- [PROBLEM] Please reproduce all of the data below exactly, leaving each picture out.

- [EXERCISE INPUT]
··········
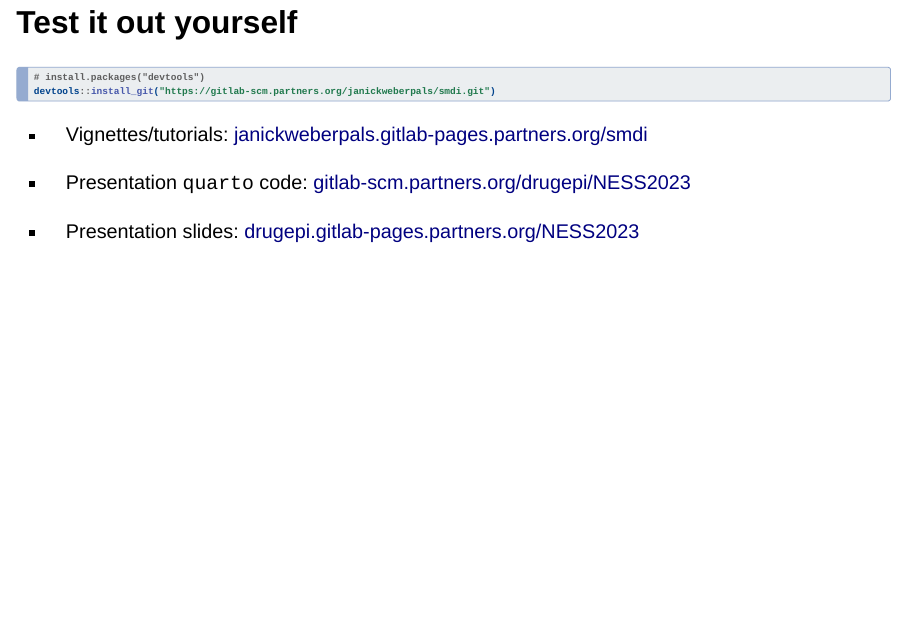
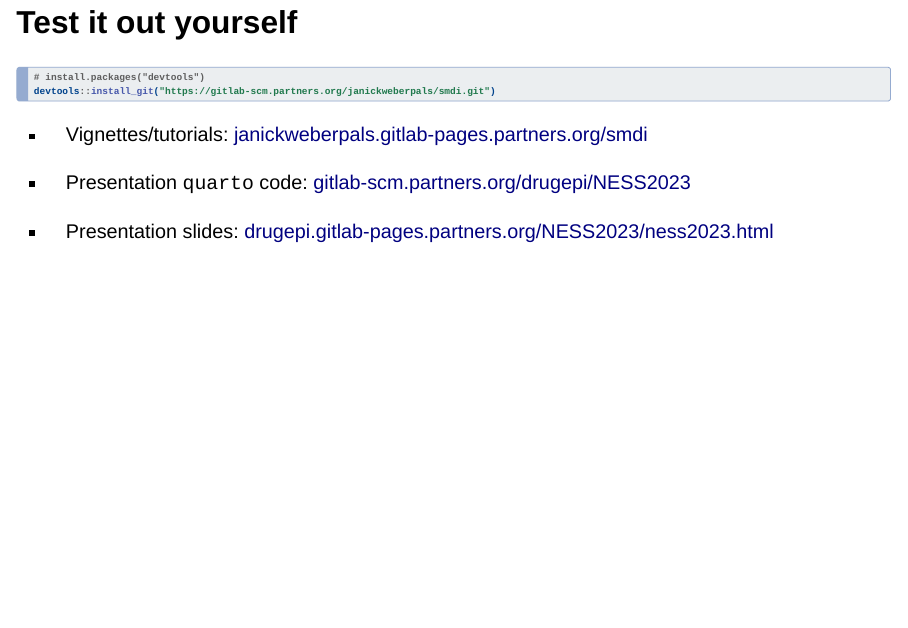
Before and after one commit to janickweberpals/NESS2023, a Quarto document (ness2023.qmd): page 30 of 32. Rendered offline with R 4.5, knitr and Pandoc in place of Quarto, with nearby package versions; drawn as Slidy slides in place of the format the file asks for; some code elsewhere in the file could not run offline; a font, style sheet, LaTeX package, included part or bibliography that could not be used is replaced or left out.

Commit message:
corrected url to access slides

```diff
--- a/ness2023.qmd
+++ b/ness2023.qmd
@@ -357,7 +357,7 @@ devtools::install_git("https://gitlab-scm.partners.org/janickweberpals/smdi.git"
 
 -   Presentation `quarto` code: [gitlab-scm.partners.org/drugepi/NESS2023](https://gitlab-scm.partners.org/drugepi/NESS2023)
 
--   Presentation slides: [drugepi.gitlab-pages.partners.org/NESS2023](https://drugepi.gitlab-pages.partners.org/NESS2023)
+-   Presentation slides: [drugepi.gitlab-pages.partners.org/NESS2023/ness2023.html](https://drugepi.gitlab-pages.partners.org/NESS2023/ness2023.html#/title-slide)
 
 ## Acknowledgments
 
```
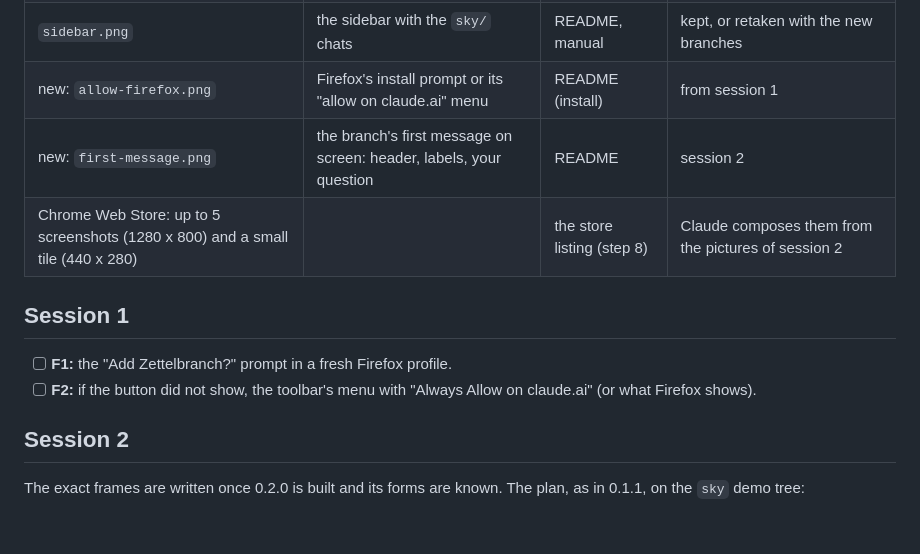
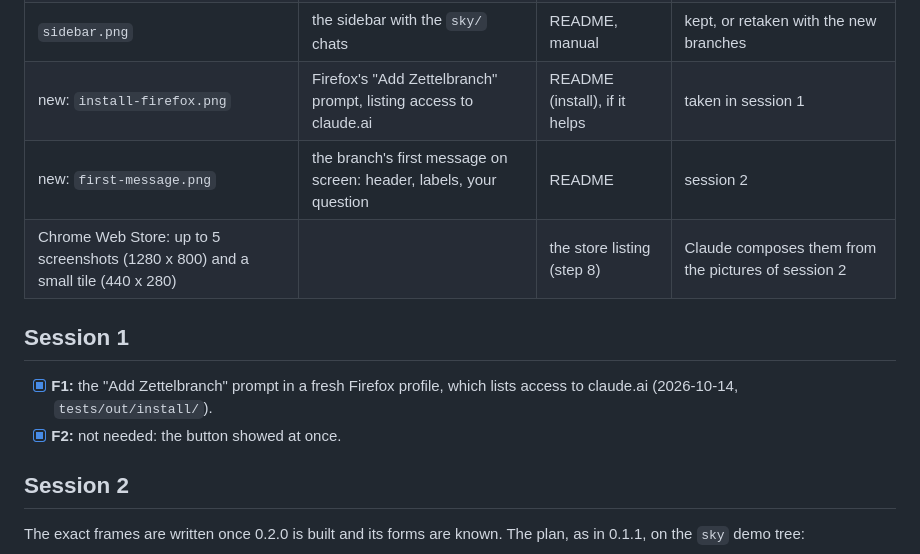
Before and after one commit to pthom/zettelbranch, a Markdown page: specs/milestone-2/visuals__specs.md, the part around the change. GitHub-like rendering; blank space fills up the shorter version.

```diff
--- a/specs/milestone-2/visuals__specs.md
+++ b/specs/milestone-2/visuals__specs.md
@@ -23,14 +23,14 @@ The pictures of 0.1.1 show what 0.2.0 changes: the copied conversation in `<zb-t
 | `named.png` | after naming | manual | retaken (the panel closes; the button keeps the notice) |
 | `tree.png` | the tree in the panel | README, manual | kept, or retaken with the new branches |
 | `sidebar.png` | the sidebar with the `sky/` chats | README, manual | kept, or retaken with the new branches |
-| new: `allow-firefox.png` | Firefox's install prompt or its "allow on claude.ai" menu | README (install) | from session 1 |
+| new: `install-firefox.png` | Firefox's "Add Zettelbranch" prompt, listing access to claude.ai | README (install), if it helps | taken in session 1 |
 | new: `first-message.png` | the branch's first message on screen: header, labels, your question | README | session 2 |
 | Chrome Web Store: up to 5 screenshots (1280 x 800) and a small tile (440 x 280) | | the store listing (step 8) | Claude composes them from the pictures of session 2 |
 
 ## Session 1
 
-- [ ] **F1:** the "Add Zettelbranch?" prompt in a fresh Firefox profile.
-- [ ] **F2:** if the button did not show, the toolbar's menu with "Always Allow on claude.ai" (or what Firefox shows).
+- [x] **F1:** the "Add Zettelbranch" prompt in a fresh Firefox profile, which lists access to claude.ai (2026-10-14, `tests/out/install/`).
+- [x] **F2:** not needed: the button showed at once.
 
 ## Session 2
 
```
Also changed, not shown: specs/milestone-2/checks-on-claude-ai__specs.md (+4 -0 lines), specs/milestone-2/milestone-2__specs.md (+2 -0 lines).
··········
- [PROBLEM SOLUTION]
Before and after one commit to janickweberpals/NESS2023, a Quarto document (ness2023.qmd): page 30 of 32. Rendered offline with R 4.5, knitr and Pandoc in place of Quarto, with nearby package versions; drawn as Slidy slides in place of the format the file asks for; some code elsewhere in the file could not run offline; a font, style sheet, LaTeX package, included part or bibliography that could not be used is replaced or left out.

Commit message:
corrected url to access slides

```diff
--- a/ness2023.qmd
+++ b/ness2023.qmd
@@ -357,7 +357,7 @@ devtools::install_git("https://gitlab-scm.partners.org/janickweberpals/smdi.git"
 
 -   Presentation `quarto` code: [gitlab-scm.partners.org/drugepi/NESS2023](https://gitlab-scm.partners.org/drugepi/NESS2023)
 
--   Presentation slides: [drugepi.gitlab-pages.partners.org/NESS2023](https://drugepi.gitlab-pages.partners.org/NESS2023)
+-   Presentation slides: [drugepi.gitlab-pages.partners.org/NESS2023/ness2023.html](https://drugepi.gitlab-pages.partners.org/NESS2023/ness2023.html#/title-slide)
 
 ## Acknowledgments
 
```
Before and after one commit to pthom/zettelbranch, a Markdown page: specs/milestone-2/visuals__specs.md, the part around the change. GitHub-like rendering; blank space fills up the shorter version.

```diff
--- a/specs/milestone-2/visuals__specs.md
+++ b/specs/milestone-2/visuals__specs.md
@@ -23,14 +23,14 @@ The pictures of 0.1.1 show what 0.2.0 changes: the copied conversation in `<zb-t
 | `named.png` | after naming | manual | retaken (the panel closes; the button keeps the notice) |
 | `tree.png` | the tree in the panel | README, manual | kept, or retaken with the new branches |
 | `sidebar.png` | the sidebar with the `sky/` chats | README, manual | kept, or retaken with the new branches |
-| new: `allow-firefox.png` | Firefox's install prompt or its "allow on claude.ai" menu | README (install) | from session 1 |
+| new: `install-firefox.png` | Firefox's "Add Zettelbranch" prompt, listing access to claude.ai | README (install), if it helps | taken in session 1 |
 | new: `first-message.png` | the branch's first message on screen: header, labels, your question | README | session 2 |
 | Chrome Web Store: up to 5 screenshots (1280 x 800) and a small tile (440 x 280) | | the store listing (step 8) | Claude composes them from the pictures of session 2 |
 
 ## Session 1
 
-- [ ] **F1:** the "Add Zettelbranch?" prompt in a fresh Firefox profile.
-- [ ] **F2:** if the button did not show, the toolbar's menu with "Always Allow on claude.ai" (or what Firefox shows).
+- [x] **F1:** the "Add Zettelbranch" prompt in a fresh Firefox profile, which lists access to claude.ai (2026-10-14, `tests/out/install/`).
+- [x] **F2:** not needed: the button showed at once.
 
 ## Session 2
 
```
Also changed, not shown: specs/milestone-2/checks-on-claude-ai__specs.md (+4 -0 lines), specs/milestone-2/milestone-2__specs.md (+2 -0 lines).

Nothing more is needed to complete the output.